Front-end code change data
|---|

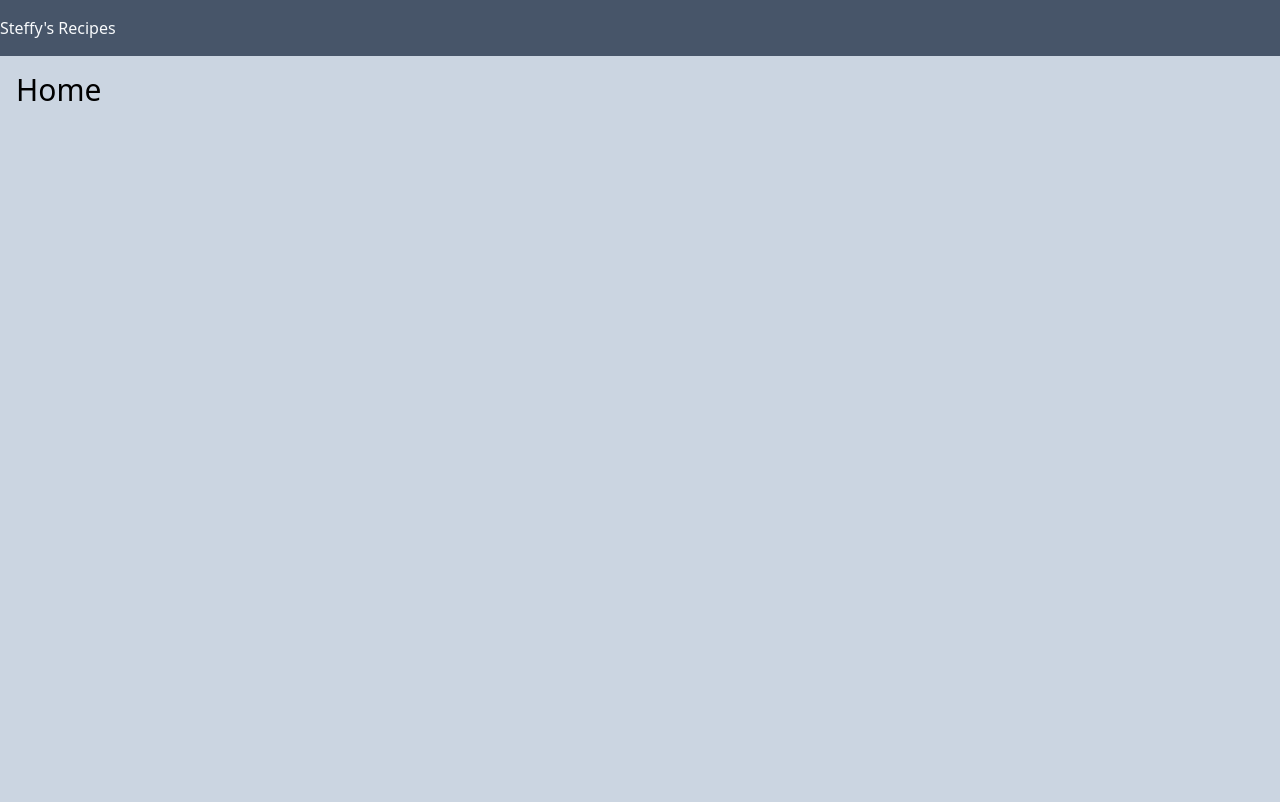
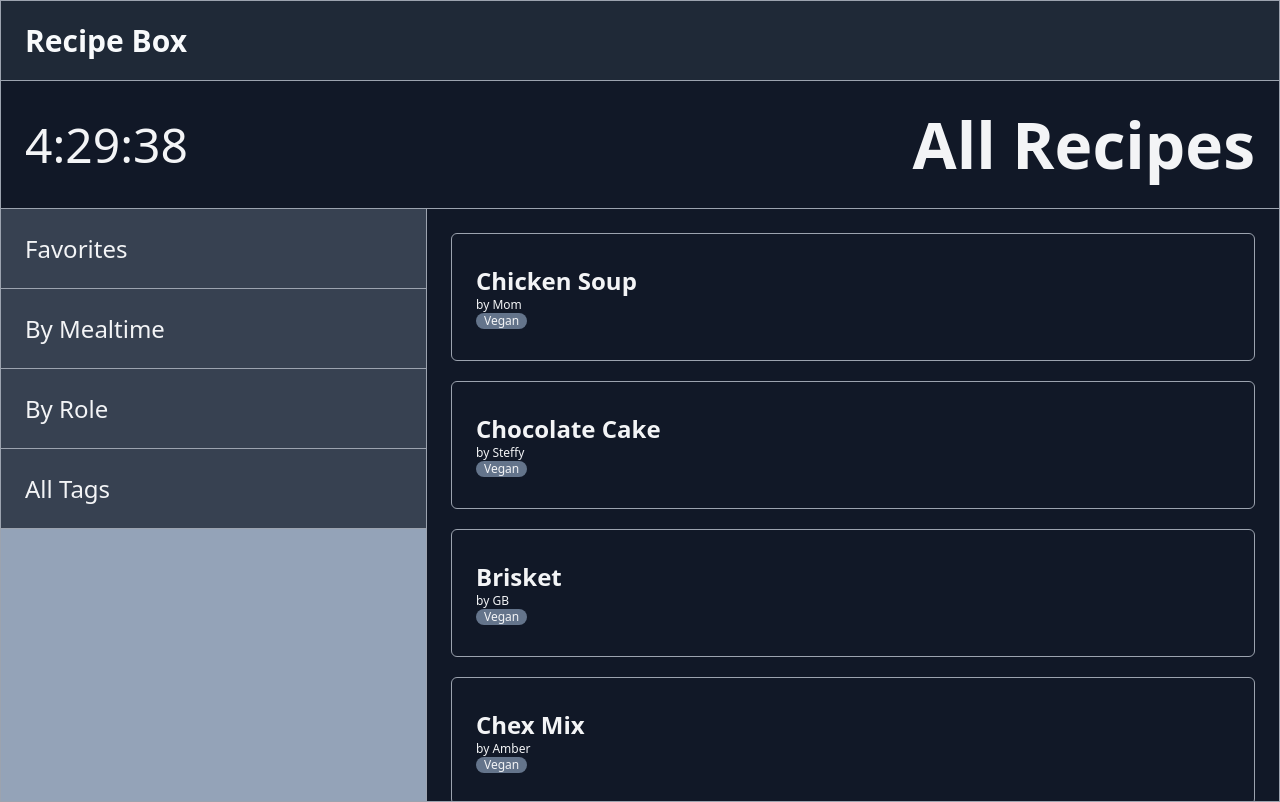
Before and after one commit to pbryan9/Recipes, a Next.js app: page / in a window 1280 px wide. Built offline with nearby package versions, Linux system fonts and the light colour scheme.

Commit message:
initial layout WIP

```diff
--- /dev/null
+++ b/src/app/components/CategoryCard.tsx
@@ -0,0 +1,9 @@
+import type { PropsWithChildren } from 'react';
+
+export default function CategoryCard({ children }: PropsWithChildren) {
+  return (
+    <article className='category-card bg-gray-700 h-20 flex-shrink-0 w-full flex items-center px-6 text-2xl border-b border-gray-400'>
+      {children}
+    </article>
+  );
+}
--- /dev/null
+++ b/src/app/components/LeftNav.tsx
@@ -0,0 +1,13 @@
+import CategoryCard from './CategoryCard';
+
+export default function LeftNav() {
+  const categories = ['Favorites', 'By Mealtime', 'By Role', 'All Tags'];
+
+  return (
+    <nav className='h-full basis-4/12 bg-slate-400 overflow-y-auto flex flex-col justify-start gap-0 border-r border-gray-400'>
+      {categories.map((category) => (
+        <CategoryCard>{category}</CategoryCard>
+      ))}
+    </nav>
+  );
+}
--- a/src/app/components/Navbar.tsx
+++ b/src/app/components/Navbar.tsx
@@ -2,10 +2,10 @@ import Link from 'next/link';
 
 export default function Navbar() {
   return (
-    <nav className='flex space-between w-full bg-slate-600 text-slate-50 py-4'>
-      <div>
+    <nav className='flex items-center space-between w-full bg-gray-800 border-b border-gray-400 text-slate-50 py-4 px-6 h-20'>
+      <div className='text-3xl font-bold'>
         <Link href='/' className=''>
-          Steffy&apos;s Recipes
+          Recipe Box
         </Link>
       </div>
     </nav>
--- /dev/null
+++ b/src/app/components/RecipeCard.tsx
@@ -0,0 +1,21 @@
+import TagBadge from './TagBadge';
+
+type RecipeCardProps = {
+  title: string;
+  author?: string;
+};
+
+export default function RecipeCard({
+  title = 'Dummy Recipe Name',
+  author = 'Steffy',
+}: RecipeCardProps) {
+  return (
+    <article className='recipe-card w-full h-32 flex items-center flex-shrink-0 justify-between border border-gray-400 rounded-md p-6'>
+      <section>
+        <h2 className='text-2xl font-bold'>{title}</h2>
+        {author && <aside className='text-xs'>by {author}</aside>}
+        <TagBadge>Vegan</TagBadge>
+      </section>
+    </article>
+  );
+}
--- /dev/null
+++ b/src/app/components/SectionHeader.tsx
@@ -0,0 +1,12 @@
+export default function SectionHeader() {
+  return (
+    <header className='w-full h-32 border-b border-gray-400 flex justify-between items-center px-6'>
+      <section className='left-section'>
+        <article className='timer text-5xl'>4:29:38</article>
+      </section>
+      <section className='right-section'>
+        <article className='timer text-[4rem] font-bold'>All Recipes</article>
+      </section>
+    </header>
+  );
+}
--- /dev/null
+++ b/src/app/components/TagBadge.tsx
@@ -0,0 +1,9 @@
+import type { PropsWithChildren } from 'react';
+
+export default function TagBadge({ children = 'TagName' }: PropsWithChildren) {
+  return (
+    <div className='bg-slate-500 rounded-full w-fit flex items-center justify-center px-2 text-xs'>
+      {children}
+    </div>
+  );
+}
--- a/src/app/layout.tsx
+++ b/src/app/layout.tsx
@@ -1,4 +1,6 @@
+import LeftNav from './components/LeftNav';
 import Navbar from './components/Navbar';
+import SectionHeader from './components/SectionHeader';
 import './globals.css';
 import type { Metadata } from 'next';
 
@@ -14,9 +16,13 @@ export default function RootLayout({
 }) {
   return (
     <html lang='en'>
-      <body className='min-h-screen min-w-screen bg-slate-300 dark:bg-slate'>
+      <body className='min-h-screen min-w-screen bg-gray-900 text-gray-100 overflow-hidden border border-gray-400'>
         <Navbar />
-        {children}
+        <SectionHeader />
+        <div className='main-section-wrapper flex justify-between items-start h-[calc(100vh_-_80px_-_128px)]'>
+          <LeftNav />
+          {children}
+        </div>
       </body>
     </html>
   );
--- a/src/app/page.tsx
+++ b/src/app/page.tsx
@@ -1,7 +1,12 @@
+import RecipeCard from './components/RecipeCard';
+
 export default function Home() {
   return (
-    <main className='p-4'>
-      <h1 className='text-3xl'>Home</h1>
+    <main className='p-6 basis-8/12 flex flex-col gap-5 overflow-y-auto h-full'>
+      <RecipeCard title='Chicken Soup' author='Mom' />
+      <RecipeCard title='Chocolate Cake' author='Steffy' />
+      <RecipeCard title='Brisket' author='GB' />
+      <RecipeCard title='Chex Mix' author='Amber' />
     </main>
   );
 }
```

|---|

Problem to work on | An exact copy of the entries, minus the pictures, is what to return.

Task output |
Before and after one commit to pbryan9/Recipes, a Next.js app: page / in a window 1280 px wide. Built offline with nearby package versions, Linux system fonts and the light colour scheme.

Commit message:
initial layout WIP

```diff
--- /dev/null
+++ b/src/app/components/CategoryCard.tsx
@@ -0,0 +1,9 @@
+import type { PropsWithChildren } from 'react';
+
+export default function CategoryCard({ children }: PropsWithChildren) {
+  return (
+    <article className='category-card bg-gray-700 h-20 flex-shrink-0 w-full flex items-center px-6 text-2xl border-b border-gray-400'>
+      {children}
+    </article>
+  );
+}
--- /dev/null
+++ b/src/app/components/LeftNav.tsx
@@ -0,0 +1,13 @@
+import CategoryCard from './CategoryCard';
+
+export default function LeftNav() {
+  const categories = ['Favorites', 'By Mealtime', 'By Role', 'All Tags'];
+
+  return (
+    <nav className='h-full basis-4/12 bg-slate-400 overflow-y-auto flex flex-col justify-start gap-0 border-r border-gray-400'>
+      {categories.map((category) => (
+        <CategoryCard>{category}</CategoryCard>
+      ))}
+    </nav>
+  );
+}
--- a/src/app/components/Navbar.tsx
+++ b/src/app/components/Navbar.tsx
@@ -2,10 +2,10 @@ import Link from 'next/link';
 
 export default function Navbar() {
   return (
-    <nav className='flex space-between w-full bg-slate-600 text-slate-50 py-4'>
-      <div>
+    <nav className='flex items-center space-between w-full bg-gray-800 border-b border-gray-400 text-slate-50 py-4 px-6 h-20'>
+      <div className='text-3xl font-bold'>
         <Link href='/' className=''>
-          Steffy&apos;s Recipes
+          Recipe Box
         </Link>
       </div>
     </nav>
--- /dev/null
+++ b/src/app/components/RecipeCard.tsx
@@ -0,0 +1,21 @@
+import TagBadge from './TagBadge';
+
+type RecipeCardProps = {
+  title: string;
+  author?: string;
+};
+
+export default function RecipeCard({
+  title = 'Dummy Recipe Name',
+  author = 'Steffy',
+}: RecipeCardProps) {
+  return (
+    <article className='recipe-card w-full h-32 flex items-center flex-shrink-0 justify-between border border-gray-400 rounded-md p-6'>
+      <section>
+        <h2 className='text-2xl font-bold'>{title}</h2>
+        {author && <aside className='text-xs'>by {author}</aside>}
+        <TagBadge>Vegan</TagBadge>
+      </section>
+    </article>
+  );
+}
--- /dev/null
+++ b/src/app/components/SectionHeader.tsx
@@ -0,0 +1,12 @@
+export default function SectionHeader() {
+  return (
+    <header className='w-full h-32 border-b border-gray-400 flex justify-between items-center px-6'>
+      <section className='left-section'>
+        <article className='timer text-5xl'>4:29:38</article>
+      </section>
+      <section className='right-section'>
+        <article className='timer text-[4rem] font-bold'>All Recipes</article>
+      </section>
+    </header>
+  );
+}
--- /dev/null
+++ b/src/app/components/TagBadge.tsx
@@ -0,0 +1,9 @@
+import type { PropsWithChildren } from 'react';
+
+export default function TagBadge({ children = 'TagName' }: PropsWithChildren) {
+  return (
+    <div className='bg-slate-500 rounded-full w-fit flex items-center justify-center px-2 text-xs'>
+      {children}
+    </div>
+  );
+}
--- a/src/app/layout.tsx
+++ b/src/app/layout.tsx
@@ -1,4 +1,6 @@
+import LeftNav from './components/LeftNav';
 import Navbar from './components/Navbar';
+import SectionHeader from './components/SectionHeader';
 import './globals.css';
 import type { Metadata } from 'next';
 
@@ -14,9 +16,13 @@ export default function RootLayout({
 }) {
   return (
     <html lang='en'>
-      <body className='min-h-screen min-w-screen bg-slate-300 dark:bg-slate'>
+      <body className='min-h-screen min-w-screen bg-gray-900 text-gray-100 overflow-hidden border border-gray-400'>
         <Navbar />
-        {children}
+        <SectionHeader />
+        <div className='main-section-wrapper flex justify-between items-start h-[calc(100vh_-_80px_-_128px)]'>
+          <LeftNav />
+          {children}
+        </div>
       </body>
     </html>
   );
--- a/src/app/page.tsx
+++ b/src/app/page.tsx
@@ -1,7 +1,12 @@
+import RecipeCard from './components/RecipeCard';
+
 export default function Home() {
   return (
-    <main className='p-4'>
-      <h1 className='text-3xl'>Home</h1>
+    <main className='p-6 basis-8/12 flex flex-col gap-5 overflow-y-auto h-full'>
+      <RecipeCard title='Chicken Soup' author='Mom' />
+      <RecipeCard title='Chocolate Cake' author='Steffy' />
+      <RecipeCard title='Brisket' author='GB' />
+      <RecipeCard title='Chex Mix' author='Amber' />
     </main>
   );
 }
```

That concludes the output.